• [Task statement]
Show the lines below where "href" occurs.

Items listed in a dataset:

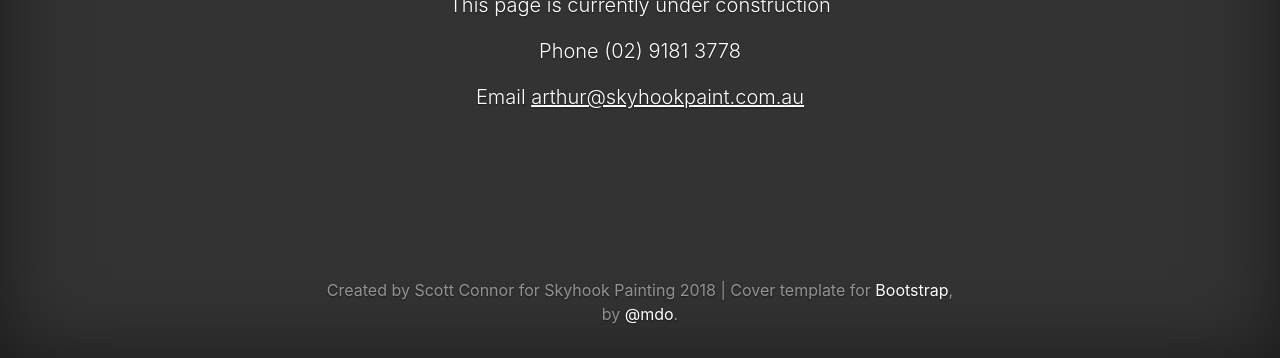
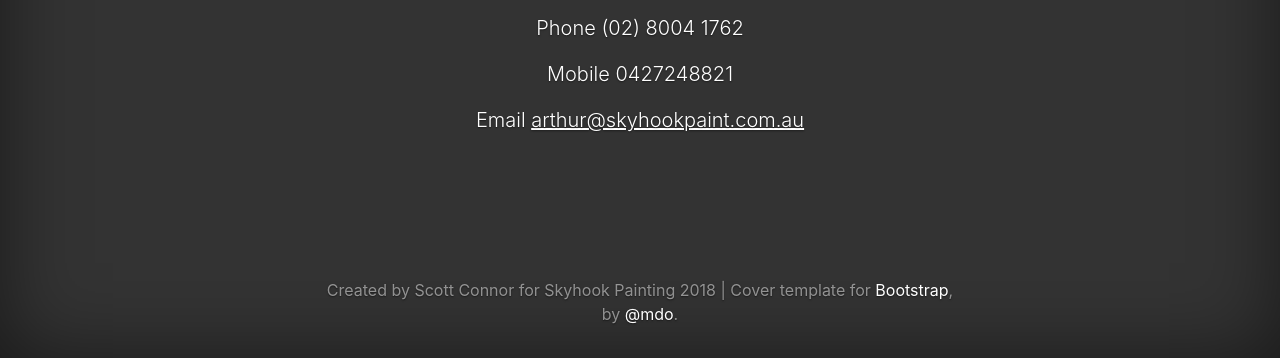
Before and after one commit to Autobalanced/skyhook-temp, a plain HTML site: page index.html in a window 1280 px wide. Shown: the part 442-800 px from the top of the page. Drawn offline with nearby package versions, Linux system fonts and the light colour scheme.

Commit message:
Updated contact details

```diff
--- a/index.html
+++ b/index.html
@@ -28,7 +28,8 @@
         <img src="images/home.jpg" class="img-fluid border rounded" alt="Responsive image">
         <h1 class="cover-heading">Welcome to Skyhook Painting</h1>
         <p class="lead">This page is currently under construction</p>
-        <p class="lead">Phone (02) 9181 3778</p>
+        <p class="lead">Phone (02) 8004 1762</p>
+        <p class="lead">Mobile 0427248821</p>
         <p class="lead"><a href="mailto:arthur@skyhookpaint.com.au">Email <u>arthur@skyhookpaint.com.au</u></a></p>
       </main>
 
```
==
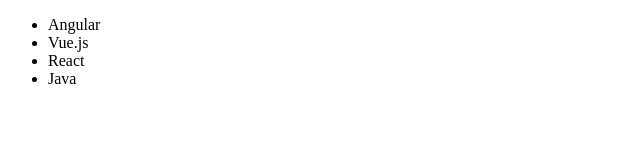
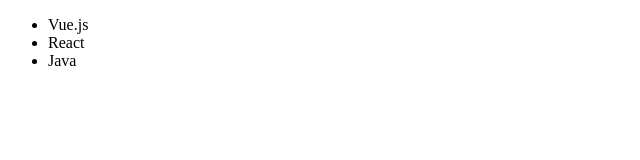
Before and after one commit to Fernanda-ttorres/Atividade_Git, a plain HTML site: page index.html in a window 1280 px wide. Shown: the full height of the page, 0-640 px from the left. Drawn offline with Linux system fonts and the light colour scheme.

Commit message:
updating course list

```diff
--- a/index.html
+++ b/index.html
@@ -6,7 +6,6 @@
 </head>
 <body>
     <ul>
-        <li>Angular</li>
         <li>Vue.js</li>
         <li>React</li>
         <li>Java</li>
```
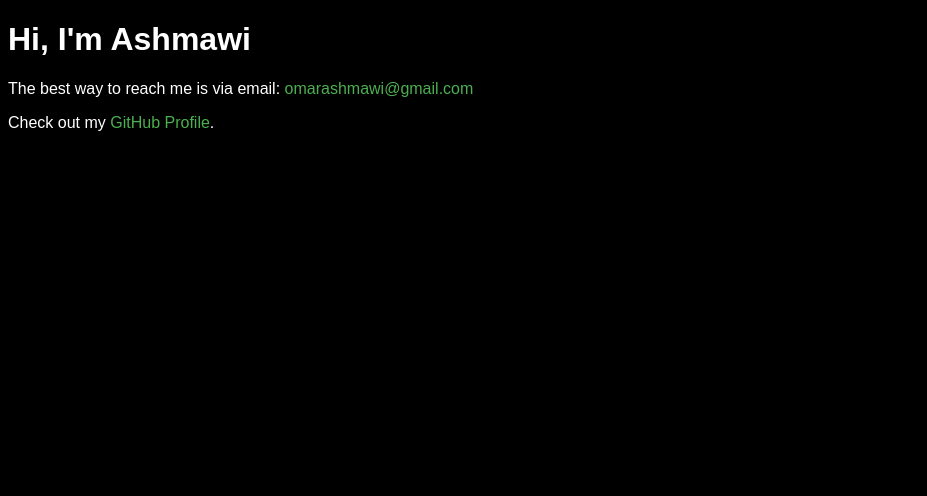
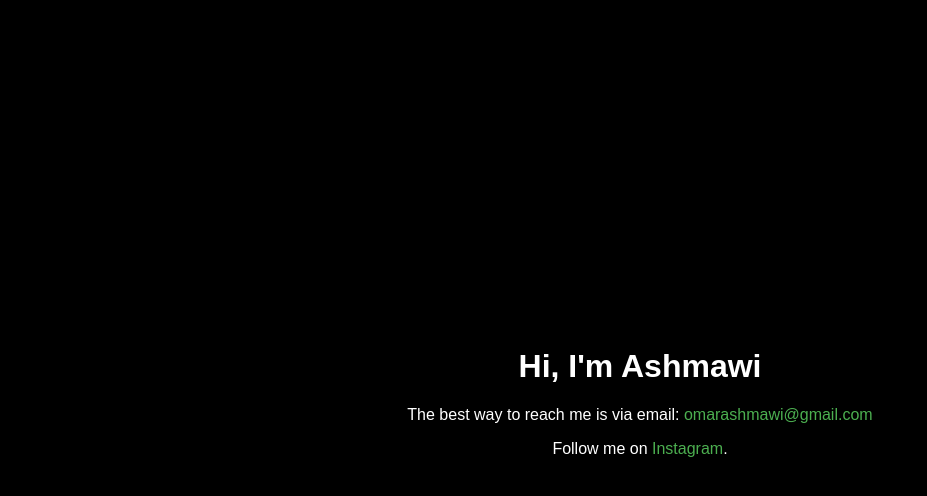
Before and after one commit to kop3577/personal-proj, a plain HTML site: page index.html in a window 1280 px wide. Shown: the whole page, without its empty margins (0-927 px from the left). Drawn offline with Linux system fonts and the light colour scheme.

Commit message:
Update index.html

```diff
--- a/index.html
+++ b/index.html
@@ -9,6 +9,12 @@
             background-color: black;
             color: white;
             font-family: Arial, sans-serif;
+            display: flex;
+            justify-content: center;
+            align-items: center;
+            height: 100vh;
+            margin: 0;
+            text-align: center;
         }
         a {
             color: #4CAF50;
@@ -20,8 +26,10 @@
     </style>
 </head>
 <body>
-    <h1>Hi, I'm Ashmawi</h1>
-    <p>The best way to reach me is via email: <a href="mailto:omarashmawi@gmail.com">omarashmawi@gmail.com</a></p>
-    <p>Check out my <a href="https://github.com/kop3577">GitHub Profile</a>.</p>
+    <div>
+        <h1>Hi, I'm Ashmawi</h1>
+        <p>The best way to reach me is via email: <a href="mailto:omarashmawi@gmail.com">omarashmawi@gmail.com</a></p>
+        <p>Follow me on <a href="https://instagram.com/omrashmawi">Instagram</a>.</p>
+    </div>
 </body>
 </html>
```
--
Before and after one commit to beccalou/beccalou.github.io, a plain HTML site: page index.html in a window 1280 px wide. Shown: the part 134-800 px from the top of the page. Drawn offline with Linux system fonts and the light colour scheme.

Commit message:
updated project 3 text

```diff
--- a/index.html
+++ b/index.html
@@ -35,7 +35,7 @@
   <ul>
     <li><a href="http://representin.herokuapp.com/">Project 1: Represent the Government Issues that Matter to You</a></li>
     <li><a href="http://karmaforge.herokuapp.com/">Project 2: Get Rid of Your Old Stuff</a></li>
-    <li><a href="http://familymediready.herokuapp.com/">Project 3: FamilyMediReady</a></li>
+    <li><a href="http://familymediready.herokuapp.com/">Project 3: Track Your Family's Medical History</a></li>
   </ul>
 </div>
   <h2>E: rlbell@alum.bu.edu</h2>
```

• [Response to the exercise]
         <p class="lead"><a href="mailto:arthur@skyhookpaint.com.au">Email <u>arthur@skyhookpaint.com.au</u></a></p>
-    <p>The best way to reach me is via email: <a href="mailto:omarashmawi@gmail.com">omarashmawi@gmail.com</a></p>
-    <p>Check out my <a href="https://github.com/kop3577">GitHub Profile</a>.</p>
+        <p>The best way to reach me is via email: <a href="mailto:omarashmawi@gmail.com">omarashmawi@gmail.com</a></p>
+        <p>Follow me on <a href="https://instagram.com/omrashmawi">Instagram</a>.</p>
     <li><a href="http://representin.herokuapp.com/">Project 1: Represent the Government Issues that Matter to You</a></li>
     <li><a href="http://karmaforge.herokuapp.com/">Project 2: Get Rid of Your Old Stuff</a></li>
-    <li><a href="http://familymediready.herokuapp.com/">Project 3: FamilyMediReady</a></li>
+    <li><a href="http://familymediready.herokuapp.com/">Project 3: Track Your Family's Medical History</a></li>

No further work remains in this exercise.